_Raw data_:
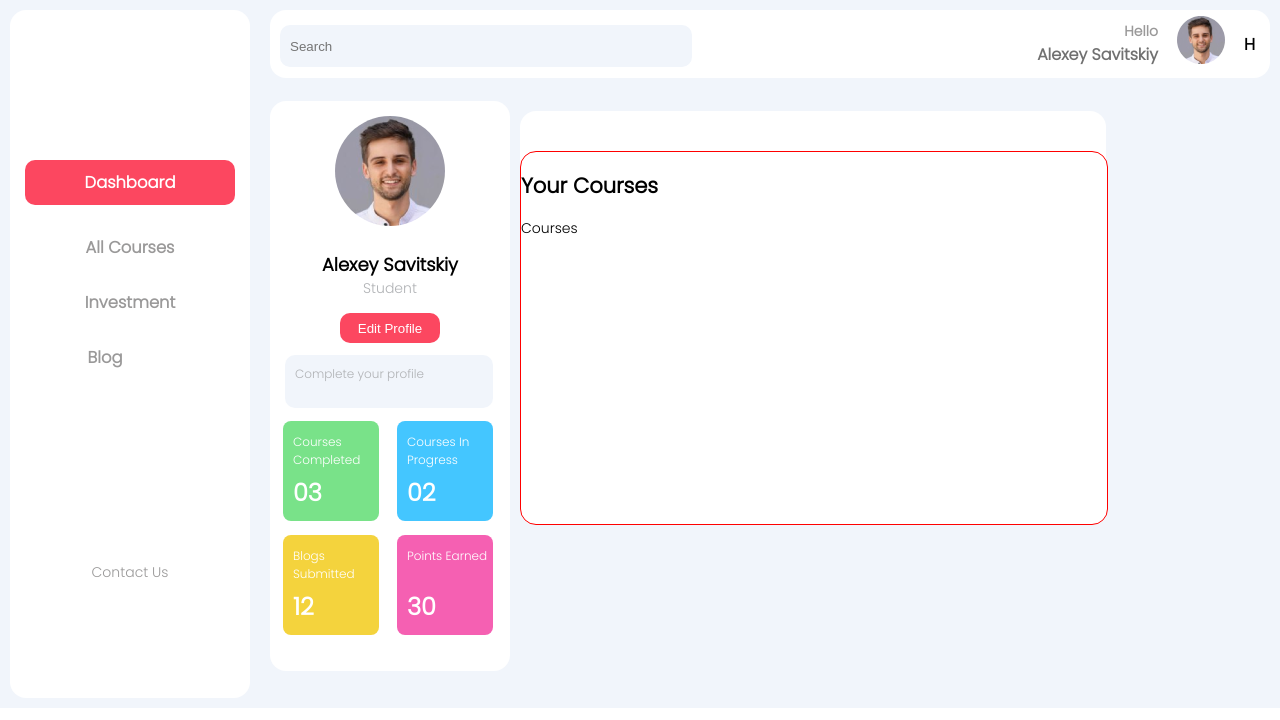
Repository: Anuruddha00/dashboard-design
Page: /
These files come from the project's save history. The page is drawn as it stood at one moment and after a run of saves; the edit follows.
The browser window is 1280 px wide. The pictures show the whole page.
The project was rebuilt for these pictures with package versions that can differ from the ones it lists, and the page was loaded fresh each time.

Above is the page before, as saved 2021-05-07 17:26:43.

After the next 2 saves:
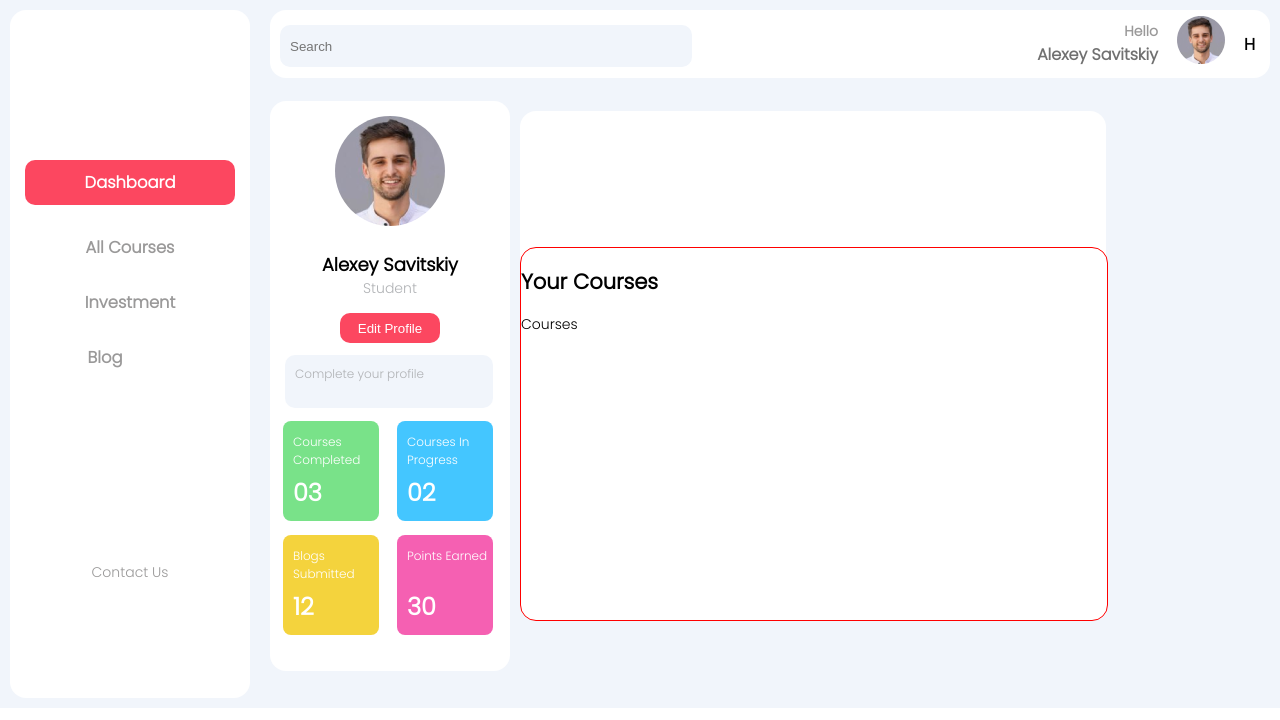
The 2 saves are shown as one change because they came seconds apart.
The last was saved 13 s later.
--- a/src/containers/Dashboard/Dashboard.scss
+++ b/src/containers/Dashboard/Dashboard.scss
@@ -261,7 +261,7 @@ body{
                             border-radius: 16px;
                             background: #ffffff;
                             position: absolute;
-                            top: 50px;
+                            bottom: 50px;
                         }
 
                         .blog{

_Work instruction_: Output the line containing "The project was" and each line after it, through the end of the material, exactly as given. No pictures belong in the output.

_Your response_:
The project was rebuilt for these pictures with package versions that can differ from the ones it lists, and the page was loaded fresh each time.

Above is the page before, as saved 2021-05-07 17:26:43.

After the next 2 saves:
The 2 saves are shown as one change because they came seconds apart.
The last was saved 13 s later.
--- a/src/containers/Dashboard/Dashboard.scss
+++ b/src/containers/Dashboard/Dashboard.scss
@@ -261,7 +261,7 @@ body{
                             border-radius: 16px;
                             background: #ffffff;
                             position: absolute;
-                            top: 50px;
+                            bottom: 50px;
                         }
 
                         .blog{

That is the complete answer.